*** Input for this task

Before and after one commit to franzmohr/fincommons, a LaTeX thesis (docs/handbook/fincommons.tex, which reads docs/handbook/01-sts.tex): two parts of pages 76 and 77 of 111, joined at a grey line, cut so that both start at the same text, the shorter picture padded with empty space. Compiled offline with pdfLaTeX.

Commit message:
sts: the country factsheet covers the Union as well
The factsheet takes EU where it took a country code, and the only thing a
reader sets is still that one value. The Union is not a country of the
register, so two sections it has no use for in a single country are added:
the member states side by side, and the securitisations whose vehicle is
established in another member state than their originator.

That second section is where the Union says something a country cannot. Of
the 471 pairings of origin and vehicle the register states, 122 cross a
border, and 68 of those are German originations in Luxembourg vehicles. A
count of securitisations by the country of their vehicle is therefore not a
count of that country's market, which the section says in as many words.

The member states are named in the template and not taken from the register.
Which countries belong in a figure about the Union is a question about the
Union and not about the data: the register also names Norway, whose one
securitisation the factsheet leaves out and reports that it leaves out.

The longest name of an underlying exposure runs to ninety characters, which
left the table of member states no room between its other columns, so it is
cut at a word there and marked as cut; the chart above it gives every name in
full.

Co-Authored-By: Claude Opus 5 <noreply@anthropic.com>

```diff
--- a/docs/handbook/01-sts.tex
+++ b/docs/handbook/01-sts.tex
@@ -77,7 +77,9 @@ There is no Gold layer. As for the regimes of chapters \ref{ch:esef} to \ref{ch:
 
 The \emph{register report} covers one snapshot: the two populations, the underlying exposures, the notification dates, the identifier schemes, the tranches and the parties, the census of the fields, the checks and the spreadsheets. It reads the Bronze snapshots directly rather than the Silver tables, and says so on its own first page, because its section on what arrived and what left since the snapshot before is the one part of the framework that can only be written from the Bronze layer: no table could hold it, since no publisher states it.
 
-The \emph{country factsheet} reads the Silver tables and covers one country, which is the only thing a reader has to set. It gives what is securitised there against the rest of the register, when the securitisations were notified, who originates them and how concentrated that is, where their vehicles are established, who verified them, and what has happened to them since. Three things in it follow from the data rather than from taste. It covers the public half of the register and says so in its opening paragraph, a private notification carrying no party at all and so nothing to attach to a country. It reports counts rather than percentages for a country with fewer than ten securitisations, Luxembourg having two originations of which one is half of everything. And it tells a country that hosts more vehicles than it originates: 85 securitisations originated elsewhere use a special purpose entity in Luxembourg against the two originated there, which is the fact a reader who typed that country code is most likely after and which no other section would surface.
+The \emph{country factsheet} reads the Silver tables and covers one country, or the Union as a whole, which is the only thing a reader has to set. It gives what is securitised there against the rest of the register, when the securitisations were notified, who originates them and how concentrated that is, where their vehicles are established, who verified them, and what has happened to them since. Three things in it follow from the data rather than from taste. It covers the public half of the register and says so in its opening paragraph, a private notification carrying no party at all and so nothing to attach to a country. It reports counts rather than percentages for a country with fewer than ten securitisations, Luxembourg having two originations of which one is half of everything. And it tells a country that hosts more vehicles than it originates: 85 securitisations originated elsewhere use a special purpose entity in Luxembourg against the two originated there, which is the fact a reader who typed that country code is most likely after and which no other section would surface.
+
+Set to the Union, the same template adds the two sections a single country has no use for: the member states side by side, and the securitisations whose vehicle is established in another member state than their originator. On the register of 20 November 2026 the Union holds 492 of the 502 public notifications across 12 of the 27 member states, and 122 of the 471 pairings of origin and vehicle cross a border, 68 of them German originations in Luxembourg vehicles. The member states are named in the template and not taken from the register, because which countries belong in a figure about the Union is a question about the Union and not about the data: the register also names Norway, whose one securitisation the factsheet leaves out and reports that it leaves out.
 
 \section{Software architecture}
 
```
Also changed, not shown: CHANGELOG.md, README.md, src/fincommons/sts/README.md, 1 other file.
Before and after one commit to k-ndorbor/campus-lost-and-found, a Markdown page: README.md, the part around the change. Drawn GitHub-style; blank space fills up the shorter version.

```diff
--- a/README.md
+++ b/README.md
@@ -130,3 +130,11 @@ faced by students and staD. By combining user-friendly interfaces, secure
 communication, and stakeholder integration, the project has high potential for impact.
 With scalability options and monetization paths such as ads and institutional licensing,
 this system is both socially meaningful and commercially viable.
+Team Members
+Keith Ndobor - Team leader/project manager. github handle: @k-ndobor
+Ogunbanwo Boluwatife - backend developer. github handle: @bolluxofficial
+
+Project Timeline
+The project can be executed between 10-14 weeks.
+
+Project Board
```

******

* **Task statement**
Scan the material above for lines holding "docs" and copy each of them.

* **Written answer**
Before and after one commit to franzmohr/fincommons, a LaTeX thesis (docs/handbook/fincommons.tex, which reads docs/handbook/01-sts.tex): two parts of pages 76 and 77 of 111, joined at a grey line, cut so that both start at the same text, the shorter picture padded with empty space. Compiled offline with pdfLaTeX.
--- a/docs/handbook/01-sts.tex
+++ b/docs/handbook/01-sts.tex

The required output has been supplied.